08/26/2015 02:43PM ● Published by Hood Magazine
My 5-year-old daughter has her Grandma wrapped around her little finger. Those big blue eyes looking up and pleading Grandma to go down that waterslide just one more time (or two, three…you get the idea). Grandmas just can’t say no! There may have been a few sore muscles after that weekend of hiking up waterslide stairs, but that memory shared with her granddaughter will last a lifetime.
We want our children to learn the importance of fitness early on in their lives and try to incorporate a healthy balance of physical activities into their daily routine. It goes without saying that young children are naturally active creatures, so the real challenge lies in determining how to best funnel that energy into something positive and worthwhile. And as grandparents grow older, an active lifestyle is more important to their health than ever.
By encouraging grandparents to model healthy habits for our children while spending time together, we are helping both generations more than we know. The grandparent-grandchild bond is second in emotional importance only to the bond between parents and children, says Arthur Kornhaber, author of The Grandparent Guide and founder and president of the Foundation for Grandparenting. And an intergenerational analysis conducted by the Legacy Project finds that children need at least four to six involved, concerned adults to interact with them on a regular basis to fully develop socially and emotionally.
As we look to our parents and grandparents in encouraging time together with our own children, what does that ‘quality time’ look like?
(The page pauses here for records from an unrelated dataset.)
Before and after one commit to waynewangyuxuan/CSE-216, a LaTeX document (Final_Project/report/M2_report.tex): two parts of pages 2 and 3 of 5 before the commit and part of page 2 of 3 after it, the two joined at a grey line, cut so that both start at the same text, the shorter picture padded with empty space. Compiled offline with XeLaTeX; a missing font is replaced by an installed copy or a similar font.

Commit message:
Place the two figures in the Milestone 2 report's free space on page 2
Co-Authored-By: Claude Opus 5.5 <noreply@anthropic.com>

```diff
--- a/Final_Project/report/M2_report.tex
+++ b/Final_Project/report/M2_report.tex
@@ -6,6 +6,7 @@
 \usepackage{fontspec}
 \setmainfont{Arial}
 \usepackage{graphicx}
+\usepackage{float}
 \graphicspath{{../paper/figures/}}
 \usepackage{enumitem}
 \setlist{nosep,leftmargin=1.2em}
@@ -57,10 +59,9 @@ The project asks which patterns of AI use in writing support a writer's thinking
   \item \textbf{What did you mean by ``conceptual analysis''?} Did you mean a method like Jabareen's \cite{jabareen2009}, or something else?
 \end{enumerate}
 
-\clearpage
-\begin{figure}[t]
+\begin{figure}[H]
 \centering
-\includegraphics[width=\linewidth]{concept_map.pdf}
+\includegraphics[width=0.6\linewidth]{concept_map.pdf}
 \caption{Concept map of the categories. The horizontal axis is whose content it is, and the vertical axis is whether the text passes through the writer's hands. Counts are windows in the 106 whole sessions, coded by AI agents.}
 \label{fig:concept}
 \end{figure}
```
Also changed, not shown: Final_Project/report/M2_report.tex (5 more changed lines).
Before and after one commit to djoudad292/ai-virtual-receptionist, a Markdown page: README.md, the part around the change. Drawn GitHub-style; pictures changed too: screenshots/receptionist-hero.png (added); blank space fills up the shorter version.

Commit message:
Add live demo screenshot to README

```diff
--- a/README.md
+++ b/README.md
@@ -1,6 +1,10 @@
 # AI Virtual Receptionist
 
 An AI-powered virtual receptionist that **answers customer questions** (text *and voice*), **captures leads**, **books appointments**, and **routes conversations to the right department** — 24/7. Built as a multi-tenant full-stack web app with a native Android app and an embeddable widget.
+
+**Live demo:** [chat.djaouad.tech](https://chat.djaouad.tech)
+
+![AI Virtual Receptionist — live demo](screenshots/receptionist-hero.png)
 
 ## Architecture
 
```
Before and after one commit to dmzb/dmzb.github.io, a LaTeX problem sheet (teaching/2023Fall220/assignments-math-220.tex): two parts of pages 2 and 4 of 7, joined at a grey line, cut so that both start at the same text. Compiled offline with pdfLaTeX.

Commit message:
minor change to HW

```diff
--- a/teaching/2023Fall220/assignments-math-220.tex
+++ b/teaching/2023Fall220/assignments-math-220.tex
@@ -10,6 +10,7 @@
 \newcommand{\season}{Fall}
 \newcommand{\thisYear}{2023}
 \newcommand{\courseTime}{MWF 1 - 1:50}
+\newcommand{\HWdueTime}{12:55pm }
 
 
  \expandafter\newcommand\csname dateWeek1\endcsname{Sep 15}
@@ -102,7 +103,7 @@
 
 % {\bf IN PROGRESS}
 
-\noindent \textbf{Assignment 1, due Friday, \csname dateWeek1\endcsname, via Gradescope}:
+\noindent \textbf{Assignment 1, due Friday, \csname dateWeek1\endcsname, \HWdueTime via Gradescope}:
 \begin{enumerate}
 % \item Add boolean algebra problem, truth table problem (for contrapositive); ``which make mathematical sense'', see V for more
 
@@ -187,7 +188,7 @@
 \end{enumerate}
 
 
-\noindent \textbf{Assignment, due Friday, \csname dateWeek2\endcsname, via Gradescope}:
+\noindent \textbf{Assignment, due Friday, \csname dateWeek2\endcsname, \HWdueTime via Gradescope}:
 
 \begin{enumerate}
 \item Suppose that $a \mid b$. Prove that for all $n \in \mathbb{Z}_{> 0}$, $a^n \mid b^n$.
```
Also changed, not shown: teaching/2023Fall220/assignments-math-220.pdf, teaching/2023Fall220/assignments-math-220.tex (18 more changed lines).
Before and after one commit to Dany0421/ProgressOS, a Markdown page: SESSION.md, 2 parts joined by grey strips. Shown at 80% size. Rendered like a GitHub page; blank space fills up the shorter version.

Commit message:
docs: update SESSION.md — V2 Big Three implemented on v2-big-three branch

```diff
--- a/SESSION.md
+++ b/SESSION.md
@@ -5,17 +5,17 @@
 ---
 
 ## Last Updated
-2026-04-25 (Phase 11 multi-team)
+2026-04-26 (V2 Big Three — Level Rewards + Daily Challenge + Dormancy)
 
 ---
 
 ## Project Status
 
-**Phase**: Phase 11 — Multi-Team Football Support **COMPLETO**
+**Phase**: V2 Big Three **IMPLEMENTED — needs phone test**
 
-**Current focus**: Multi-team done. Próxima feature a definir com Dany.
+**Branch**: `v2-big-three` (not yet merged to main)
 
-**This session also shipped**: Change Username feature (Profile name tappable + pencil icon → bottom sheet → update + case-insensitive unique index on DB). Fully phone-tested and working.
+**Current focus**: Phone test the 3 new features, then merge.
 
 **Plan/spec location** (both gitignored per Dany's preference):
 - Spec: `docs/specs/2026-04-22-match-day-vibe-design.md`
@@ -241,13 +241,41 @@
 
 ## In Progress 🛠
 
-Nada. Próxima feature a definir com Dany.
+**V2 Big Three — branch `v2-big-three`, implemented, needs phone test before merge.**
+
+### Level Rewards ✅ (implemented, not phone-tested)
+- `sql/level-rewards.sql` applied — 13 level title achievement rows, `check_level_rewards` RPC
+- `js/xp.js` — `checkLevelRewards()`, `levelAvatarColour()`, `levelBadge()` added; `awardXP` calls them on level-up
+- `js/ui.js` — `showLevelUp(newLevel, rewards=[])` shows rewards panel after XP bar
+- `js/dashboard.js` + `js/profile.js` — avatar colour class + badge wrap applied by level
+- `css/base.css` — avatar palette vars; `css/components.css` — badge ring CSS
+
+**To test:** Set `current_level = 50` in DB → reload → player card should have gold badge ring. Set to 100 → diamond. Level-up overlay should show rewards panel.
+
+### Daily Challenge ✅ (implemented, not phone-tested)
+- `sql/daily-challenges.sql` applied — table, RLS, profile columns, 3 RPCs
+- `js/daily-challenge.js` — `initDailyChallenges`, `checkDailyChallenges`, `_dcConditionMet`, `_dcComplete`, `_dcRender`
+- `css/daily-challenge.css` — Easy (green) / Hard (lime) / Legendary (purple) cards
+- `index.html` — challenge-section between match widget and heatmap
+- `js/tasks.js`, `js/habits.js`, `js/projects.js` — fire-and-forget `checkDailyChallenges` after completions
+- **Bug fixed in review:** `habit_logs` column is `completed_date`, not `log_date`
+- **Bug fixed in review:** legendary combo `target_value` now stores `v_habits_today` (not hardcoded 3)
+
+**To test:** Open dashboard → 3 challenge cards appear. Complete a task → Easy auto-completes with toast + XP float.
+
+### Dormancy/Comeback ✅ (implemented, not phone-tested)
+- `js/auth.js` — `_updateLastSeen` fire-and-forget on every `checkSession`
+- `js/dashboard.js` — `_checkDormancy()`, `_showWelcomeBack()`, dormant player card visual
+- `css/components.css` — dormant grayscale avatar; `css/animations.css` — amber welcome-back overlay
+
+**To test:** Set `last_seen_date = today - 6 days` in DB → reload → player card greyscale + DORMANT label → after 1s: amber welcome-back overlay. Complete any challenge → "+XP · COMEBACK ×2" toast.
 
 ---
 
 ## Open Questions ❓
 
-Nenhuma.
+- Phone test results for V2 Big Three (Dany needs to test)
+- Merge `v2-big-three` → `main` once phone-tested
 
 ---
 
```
There are thousands of activities to keep kids moving while not draining all of Grandma’s energy afterwards!
Here are some simple fun ideas to hand over to Grandpa and Grandma:
- Explore. Take a walk, hike, or bike whenever possible to explore the neighborhood together. Take time to smell the flowers!
- Scavenger hunt. Make a list of things to find during an outdoor nature walk outside depending on the season.
- Dancing. Who better to teach them the Hokey Pokey, line dancing, or their favorite dances when they were young?
- Play Wii. If it’s a rainy day, break out the Wii. It has fun options to get all generations up and moving.
- Plan a vacation together. We recently returned from a vacation, which included four generations of my family. It was surprisingly easy to find activities we could all do together.
Prioritize intergenerational relationships for your kids while keeping Grandma and Grandpa on their toes. Everyone wins!